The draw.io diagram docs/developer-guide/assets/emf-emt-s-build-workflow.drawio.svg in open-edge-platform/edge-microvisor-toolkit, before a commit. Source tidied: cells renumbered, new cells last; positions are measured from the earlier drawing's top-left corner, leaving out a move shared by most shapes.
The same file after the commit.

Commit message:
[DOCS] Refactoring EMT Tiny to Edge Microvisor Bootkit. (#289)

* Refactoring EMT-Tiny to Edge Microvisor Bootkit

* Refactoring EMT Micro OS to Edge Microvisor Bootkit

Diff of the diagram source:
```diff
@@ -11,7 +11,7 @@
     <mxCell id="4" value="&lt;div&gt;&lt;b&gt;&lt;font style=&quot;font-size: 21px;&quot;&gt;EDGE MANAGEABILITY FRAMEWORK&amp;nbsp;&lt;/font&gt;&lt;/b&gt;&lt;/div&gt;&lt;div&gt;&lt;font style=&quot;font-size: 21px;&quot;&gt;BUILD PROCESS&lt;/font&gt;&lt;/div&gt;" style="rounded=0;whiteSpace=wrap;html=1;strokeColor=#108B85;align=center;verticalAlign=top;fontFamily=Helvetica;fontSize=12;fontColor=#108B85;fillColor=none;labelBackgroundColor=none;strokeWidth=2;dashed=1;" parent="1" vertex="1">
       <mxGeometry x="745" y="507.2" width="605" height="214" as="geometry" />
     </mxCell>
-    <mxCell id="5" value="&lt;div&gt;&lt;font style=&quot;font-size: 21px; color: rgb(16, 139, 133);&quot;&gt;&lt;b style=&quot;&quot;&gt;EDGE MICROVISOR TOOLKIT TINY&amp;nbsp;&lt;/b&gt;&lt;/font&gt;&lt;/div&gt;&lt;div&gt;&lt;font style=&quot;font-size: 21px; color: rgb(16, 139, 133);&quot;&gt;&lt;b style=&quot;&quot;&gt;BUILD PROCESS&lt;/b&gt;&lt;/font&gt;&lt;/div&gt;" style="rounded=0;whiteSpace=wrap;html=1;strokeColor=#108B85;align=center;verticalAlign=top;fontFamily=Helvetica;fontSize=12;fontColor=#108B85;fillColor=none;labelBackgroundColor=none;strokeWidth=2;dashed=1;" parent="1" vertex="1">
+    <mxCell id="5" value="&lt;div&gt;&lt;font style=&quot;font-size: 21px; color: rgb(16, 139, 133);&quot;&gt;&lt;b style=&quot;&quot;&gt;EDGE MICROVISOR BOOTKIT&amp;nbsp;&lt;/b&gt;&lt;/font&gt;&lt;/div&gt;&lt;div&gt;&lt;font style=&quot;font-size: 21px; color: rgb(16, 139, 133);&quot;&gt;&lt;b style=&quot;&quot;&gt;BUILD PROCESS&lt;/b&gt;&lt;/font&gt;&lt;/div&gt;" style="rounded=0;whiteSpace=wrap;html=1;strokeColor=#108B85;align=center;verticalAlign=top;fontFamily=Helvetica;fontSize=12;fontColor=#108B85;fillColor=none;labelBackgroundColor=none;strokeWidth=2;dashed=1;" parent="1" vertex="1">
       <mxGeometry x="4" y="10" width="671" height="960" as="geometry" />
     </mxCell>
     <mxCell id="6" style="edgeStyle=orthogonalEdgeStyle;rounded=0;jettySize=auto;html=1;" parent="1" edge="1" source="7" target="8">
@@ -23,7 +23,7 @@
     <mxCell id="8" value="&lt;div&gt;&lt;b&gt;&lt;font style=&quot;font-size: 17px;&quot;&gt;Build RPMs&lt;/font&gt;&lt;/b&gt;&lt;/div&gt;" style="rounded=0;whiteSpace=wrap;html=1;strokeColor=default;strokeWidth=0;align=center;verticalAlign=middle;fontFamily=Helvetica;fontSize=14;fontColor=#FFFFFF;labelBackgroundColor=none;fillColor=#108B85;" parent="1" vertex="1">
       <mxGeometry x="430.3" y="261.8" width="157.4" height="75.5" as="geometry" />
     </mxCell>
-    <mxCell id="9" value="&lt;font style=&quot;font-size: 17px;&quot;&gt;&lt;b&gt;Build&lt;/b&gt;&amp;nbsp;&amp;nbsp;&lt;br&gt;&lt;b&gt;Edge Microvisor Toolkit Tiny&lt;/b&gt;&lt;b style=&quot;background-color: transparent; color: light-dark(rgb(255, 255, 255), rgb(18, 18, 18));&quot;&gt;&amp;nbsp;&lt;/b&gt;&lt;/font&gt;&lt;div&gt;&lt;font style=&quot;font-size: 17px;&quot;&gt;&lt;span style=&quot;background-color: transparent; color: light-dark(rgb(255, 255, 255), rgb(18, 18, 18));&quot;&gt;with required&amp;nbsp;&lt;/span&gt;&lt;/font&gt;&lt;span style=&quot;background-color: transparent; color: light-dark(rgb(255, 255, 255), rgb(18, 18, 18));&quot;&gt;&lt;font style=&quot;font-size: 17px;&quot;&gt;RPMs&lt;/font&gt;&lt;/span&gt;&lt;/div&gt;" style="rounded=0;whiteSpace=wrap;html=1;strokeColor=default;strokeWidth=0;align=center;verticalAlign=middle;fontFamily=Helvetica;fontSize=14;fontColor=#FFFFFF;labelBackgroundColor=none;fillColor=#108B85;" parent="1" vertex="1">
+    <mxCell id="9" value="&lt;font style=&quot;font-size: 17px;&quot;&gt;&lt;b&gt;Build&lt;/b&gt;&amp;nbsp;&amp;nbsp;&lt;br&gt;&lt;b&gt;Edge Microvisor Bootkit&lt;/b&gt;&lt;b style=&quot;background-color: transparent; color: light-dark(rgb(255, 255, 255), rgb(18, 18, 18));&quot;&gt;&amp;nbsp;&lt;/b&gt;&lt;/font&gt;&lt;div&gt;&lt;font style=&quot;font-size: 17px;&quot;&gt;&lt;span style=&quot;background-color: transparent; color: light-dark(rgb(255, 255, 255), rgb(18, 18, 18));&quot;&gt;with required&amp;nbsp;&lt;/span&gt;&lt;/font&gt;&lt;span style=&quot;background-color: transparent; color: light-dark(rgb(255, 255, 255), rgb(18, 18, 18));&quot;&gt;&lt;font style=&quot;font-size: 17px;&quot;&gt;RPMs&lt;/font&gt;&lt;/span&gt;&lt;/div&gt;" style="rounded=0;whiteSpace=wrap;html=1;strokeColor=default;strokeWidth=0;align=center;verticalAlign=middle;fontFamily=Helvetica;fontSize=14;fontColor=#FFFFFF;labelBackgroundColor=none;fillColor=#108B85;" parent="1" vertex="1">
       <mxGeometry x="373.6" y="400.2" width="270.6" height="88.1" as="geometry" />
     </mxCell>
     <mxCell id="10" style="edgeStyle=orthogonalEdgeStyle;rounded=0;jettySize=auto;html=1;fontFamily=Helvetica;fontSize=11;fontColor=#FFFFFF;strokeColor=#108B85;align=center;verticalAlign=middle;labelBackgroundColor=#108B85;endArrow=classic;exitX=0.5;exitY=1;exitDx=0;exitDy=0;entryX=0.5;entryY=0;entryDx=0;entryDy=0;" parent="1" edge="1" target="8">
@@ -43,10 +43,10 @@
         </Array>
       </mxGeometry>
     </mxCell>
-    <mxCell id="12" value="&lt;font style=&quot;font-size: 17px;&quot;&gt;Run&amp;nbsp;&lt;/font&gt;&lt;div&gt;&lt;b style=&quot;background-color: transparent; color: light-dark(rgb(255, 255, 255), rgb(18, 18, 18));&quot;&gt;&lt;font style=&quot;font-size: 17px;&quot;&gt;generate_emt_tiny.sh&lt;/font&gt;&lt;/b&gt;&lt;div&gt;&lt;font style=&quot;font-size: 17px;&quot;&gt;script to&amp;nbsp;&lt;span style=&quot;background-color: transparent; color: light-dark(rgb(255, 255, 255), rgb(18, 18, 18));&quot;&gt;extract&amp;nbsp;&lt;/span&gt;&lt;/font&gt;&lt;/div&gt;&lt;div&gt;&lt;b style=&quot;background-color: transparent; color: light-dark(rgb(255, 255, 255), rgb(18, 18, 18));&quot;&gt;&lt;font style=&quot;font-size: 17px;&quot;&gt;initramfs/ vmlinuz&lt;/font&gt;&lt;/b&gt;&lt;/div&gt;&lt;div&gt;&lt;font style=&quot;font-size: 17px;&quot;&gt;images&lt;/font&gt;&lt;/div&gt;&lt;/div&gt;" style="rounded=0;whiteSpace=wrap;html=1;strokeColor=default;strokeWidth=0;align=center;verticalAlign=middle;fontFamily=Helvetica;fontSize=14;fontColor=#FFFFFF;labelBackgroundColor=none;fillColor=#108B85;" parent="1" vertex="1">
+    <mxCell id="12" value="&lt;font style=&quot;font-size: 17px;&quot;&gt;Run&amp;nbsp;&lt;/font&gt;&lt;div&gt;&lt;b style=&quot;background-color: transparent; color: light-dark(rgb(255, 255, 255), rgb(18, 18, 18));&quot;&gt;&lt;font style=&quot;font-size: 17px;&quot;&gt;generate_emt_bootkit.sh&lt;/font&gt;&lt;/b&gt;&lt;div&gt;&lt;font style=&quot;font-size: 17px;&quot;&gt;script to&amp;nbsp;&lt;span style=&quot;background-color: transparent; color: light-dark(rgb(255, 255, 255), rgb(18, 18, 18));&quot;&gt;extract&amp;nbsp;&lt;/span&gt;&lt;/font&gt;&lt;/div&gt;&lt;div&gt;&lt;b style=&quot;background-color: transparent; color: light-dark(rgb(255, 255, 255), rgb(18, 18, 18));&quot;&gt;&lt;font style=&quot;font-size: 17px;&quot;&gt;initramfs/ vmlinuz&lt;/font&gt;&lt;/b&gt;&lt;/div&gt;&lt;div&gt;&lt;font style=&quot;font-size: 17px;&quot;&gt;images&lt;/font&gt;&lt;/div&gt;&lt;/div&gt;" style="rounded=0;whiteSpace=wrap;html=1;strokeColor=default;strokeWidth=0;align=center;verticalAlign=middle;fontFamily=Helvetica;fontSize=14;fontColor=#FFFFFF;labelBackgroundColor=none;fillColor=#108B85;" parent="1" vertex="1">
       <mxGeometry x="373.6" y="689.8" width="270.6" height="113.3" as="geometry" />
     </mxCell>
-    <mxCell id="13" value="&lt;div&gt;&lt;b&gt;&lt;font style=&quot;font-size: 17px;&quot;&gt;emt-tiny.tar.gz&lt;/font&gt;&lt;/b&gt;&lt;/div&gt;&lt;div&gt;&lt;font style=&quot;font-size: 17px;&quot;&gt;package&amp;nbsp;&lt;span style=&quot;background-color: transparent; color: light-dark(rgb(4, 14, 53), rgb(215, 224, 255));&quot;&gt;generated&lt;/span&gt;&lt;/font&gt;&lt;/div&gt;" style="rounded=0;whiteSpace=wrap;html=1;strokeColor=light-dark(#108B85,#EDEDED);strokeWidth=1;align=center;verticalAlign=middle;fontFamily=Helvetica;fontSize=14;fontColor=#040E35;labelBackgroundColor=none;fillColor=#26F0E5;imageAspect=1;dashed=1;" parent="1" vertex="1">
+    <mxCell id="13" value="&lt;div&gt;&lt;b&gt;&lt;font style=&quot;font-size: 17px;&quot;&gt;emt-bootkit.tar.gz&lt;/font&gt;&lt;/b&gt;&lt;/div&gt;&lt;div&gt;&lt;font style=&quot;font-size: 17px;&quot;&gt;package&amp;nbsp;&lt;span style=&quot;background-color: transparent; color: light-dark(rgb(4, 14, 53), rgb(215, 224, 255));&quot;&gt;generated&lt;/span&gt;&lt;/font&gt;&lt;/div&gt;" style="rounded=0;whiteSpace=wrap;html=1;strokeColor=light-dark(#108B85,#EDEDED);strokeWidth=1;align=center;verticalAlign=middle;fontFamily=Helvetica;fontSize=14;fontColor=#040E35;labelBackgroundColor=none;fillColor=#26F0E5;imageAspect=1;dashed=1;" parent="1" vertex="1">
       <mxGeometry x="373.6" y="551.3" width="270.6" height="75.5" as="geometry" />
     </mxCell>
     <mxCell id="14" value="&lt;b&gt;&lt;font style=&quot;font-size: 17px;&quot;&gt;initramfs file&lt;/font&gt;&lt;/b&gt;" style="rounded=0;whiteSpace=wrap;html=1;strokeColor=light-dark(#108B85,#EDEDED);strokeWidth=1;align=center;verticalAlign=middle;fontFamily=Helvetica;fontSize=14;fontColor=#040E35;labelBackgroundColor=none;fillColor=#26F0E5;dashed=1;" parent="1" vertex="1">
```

○ ○ ○ ○ ○

Filter the records for lines holding the string "mxGeometry". Copy each one.

       <mxGeometry x="745" y="507.2" width="605" height="214" as="geometry" />
       <mxGeometry x="4" y="10" width="671" height="960" as="geometry" />
       <mxGeometry x="430.3" y="261.8" width="157.4" height="75.5" as="geometry" />
       <mxGeometry x="373.6" y="400.2" width="270.6" height="88.1" as="geometry" />
       </mxGeometry>
       <mxGeometry x="373.6" y="689.8" width="270.6" height="113.3" as="geometry" />
       <mxGeometry x="373.6" y="551.3" width="270.6" height="75.5" as="geometry" />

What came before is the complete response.